Brief: For the records below, report how many lines include "icon", with no accompanying text.

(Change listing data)
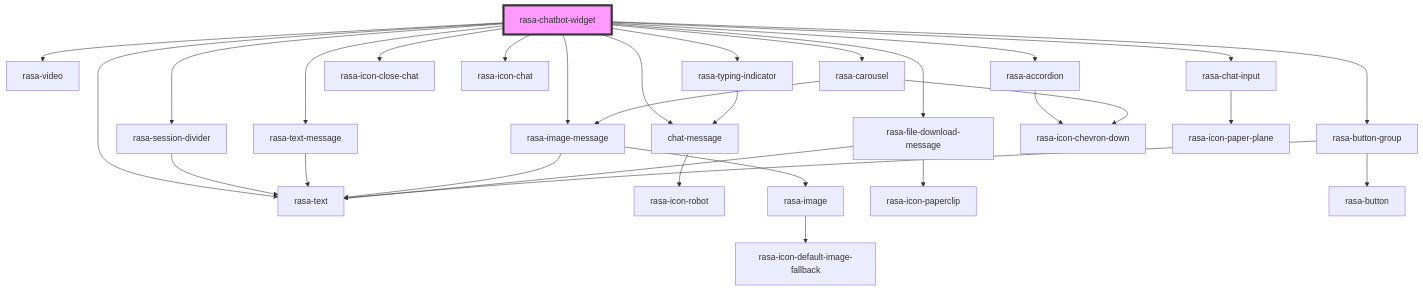
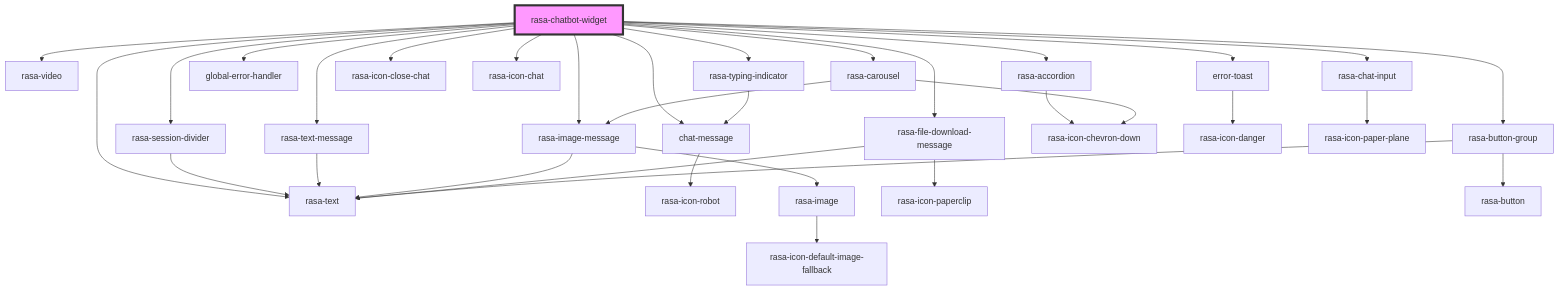
One commit to RasaHQ/chat-widget changed the diagram in packages/web-component/src/rasa-chatbot-widget/readme.md. Above: the diagram before and after it, drawn with Mermaid. The commit also changed other lines of this file and 32 other files, not shown here.

Commit message:
Custom error handler, error toast

````diff
--- a/packages/web-component/src/rasa-chatbot-widget/readme.md
+++ b/packages/web-component/src/rasa-chatbot-widget/readme.md
@@ -47,33 +49,36 @@
 ```mermaid
 graph TD;
   rasa-chatbot-widget --> rasa-session-divider
   rasa-chatbot-widget --> chat-message
   rasa-chatbot-widget --> rasa-text-message
   rasa-chatbot-widget --> rasa-image-message
   rasa-chatbot-widget --> rasa-video
   rasa-chatbot-widget --> rasa-file-download-message
   rasa-chatbot-widget --> rasa-accordion
   rasa-chatbot-widget --> rasa-text
   rasa-chatbot-widget --> rasa-button-group
   rasa-chatbot-widget --> rasa-carousel
+  rasa-chatbot-widget --> global-error-handler
   rasa-chatbot-widget --> rasa-typing-indicator
   rasa-chatbot-widget --> rasa-icon-close-chat
   rasa-chatbot-widget --> rasa-icon-chat
+  rasa-chatbot-widget --> error-toast
   rasa-chatbot-widget --> rasa-chat-input
   rasa-session-divider --> rasa-text
   chat-message --> rasa-icon-robot
   rasa-text-message --> rasa-text
   rasa-image-message --> rasa-image
   rasa-image-message --> rasa-text
   rasa-image --> rasa-icon-default-image-fallback
   rasa-file-download-message --> rasa-icon-paperclip
   rasa-file-download-message --> rasa-text
   rasa-accordion --> rasa-icon-chevron-down
   rasa-button-group --> rasa-button
   rasa-button-group --> rasa-text
   rasa-carousel --> rasa-image-message
   rasa-carousel --> rasa-icon-chevron-down
   rasa-typing-indicator --> chat-message
+  error-toast --> rasa-icon-danger
   rasa-chat-input --> rasa-icon-paper-plane
   style rasa-chatbot-widget fill:#f9f,stroke:#333,stroke-width:4px
 ```
````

Finished exercise: 9